Run with the tides. Be sure to factor in the time of the year. Fish will stage in deeper water and move up river with the incoming tide until they reach their zone, whether an oyster bar down a shallow creek or a bridge in the middle of the channel, be there first! At slack tide, move down the river and look for deeper creeks and set up at the mouth of those creeks and wait for the tide to drop. Scouting should have shown you which creeks will be ideal for outgoing tidal flush. As the tide turns the fish will move back out of the shallow creeks and down river.
There are several approaches to take when working your way out with the bait. You can become part of the bait movement and drift along with them, or you can set up in advance and catch them being flushed out. Most anglers choose to drift along with the bait and this is perfectly fine, so as the tide continues to drop, work your way down river hitting areas of interest, while keeping a close eye on the bait so as to never be left behind the bait. If you see lots of bait around you, then you’re in the zone. If your rigged bait seems to be the last standing soldier, then you’ve been left behind! MOVE! You want to be on that leading edge of the bait school, with the majority of surface action taking place up current from you. If you find yourself out-drifting the bait, then you'll need to take measures to slow your drift such as dropping an anchor or your power pole and waiting for the bait.

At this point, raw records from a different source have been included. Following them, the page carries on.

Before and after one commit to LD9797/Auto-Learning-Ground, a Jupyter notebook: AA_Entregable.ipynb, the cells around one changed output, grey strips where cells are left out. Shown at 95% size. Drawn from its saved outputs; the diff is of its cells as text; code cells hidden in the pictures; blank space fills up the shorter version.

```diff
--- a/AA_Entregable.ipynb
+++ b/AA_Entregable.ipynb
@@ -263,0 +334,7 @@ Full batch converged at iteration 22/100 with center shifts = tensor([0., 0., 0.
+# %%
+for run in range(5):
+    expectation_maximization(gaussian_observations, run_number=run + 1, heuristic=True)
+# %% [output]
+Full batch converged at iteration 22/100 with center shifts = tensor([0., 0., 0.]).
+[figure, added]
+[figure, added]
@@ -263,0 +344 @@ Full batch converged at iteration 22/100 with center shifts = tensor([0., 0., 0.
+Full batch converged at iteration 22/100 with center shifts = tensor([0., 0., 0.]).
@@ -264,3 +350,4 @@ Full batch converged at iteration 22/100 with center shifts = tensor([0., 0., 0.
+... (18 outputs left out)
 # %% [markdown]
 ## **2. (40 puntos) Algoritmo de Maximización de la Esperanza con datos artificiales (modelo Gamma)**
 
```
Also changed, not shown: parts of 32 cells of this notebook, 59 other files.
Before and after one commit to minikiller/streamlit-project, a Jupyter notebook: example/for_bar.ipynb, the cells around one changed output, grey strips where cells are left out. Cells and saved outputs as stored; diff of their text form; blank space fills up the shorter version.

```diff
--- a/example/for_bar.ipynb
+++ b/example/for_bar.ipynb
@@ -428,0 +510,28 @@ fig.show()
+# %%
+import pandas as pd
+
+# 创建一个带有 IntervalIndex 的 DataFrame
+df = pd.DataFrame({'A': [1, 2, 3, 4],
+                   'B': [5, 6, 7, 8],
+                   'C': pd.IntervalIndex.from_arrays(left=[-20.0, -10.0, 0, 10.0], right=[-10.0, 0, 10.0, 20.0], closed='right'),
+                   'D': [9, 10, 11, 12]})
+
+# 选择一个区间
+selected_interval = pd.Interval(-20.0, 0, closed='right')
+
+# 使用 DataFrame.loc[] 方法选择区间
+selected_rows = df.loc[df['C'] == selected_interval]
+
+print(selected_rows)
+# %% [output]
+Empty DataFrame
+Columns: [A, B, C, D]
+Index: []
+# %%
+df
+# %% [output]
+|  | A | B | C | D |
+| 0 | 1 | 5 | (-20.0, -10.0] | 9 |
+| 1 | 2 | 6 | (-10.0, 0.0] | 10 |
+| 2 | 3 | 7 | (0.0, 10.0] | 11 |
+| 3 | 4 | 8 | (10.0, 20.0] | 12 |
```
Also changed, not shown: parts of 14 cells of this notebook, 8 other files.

**** Further details omitted - reserved for book*** includes techniques for effectively fishing the tide movement, judging the tide drop and rise down to the minute, key areas of interest at various tide levels, cycle fishing technique, structures such as spillways, feeder creeks, etc, an in-depth section on the "Touted Three" Snook, Redfish, and Trout within the river systems, and a very detailed trip into the salt marsh and mud flats.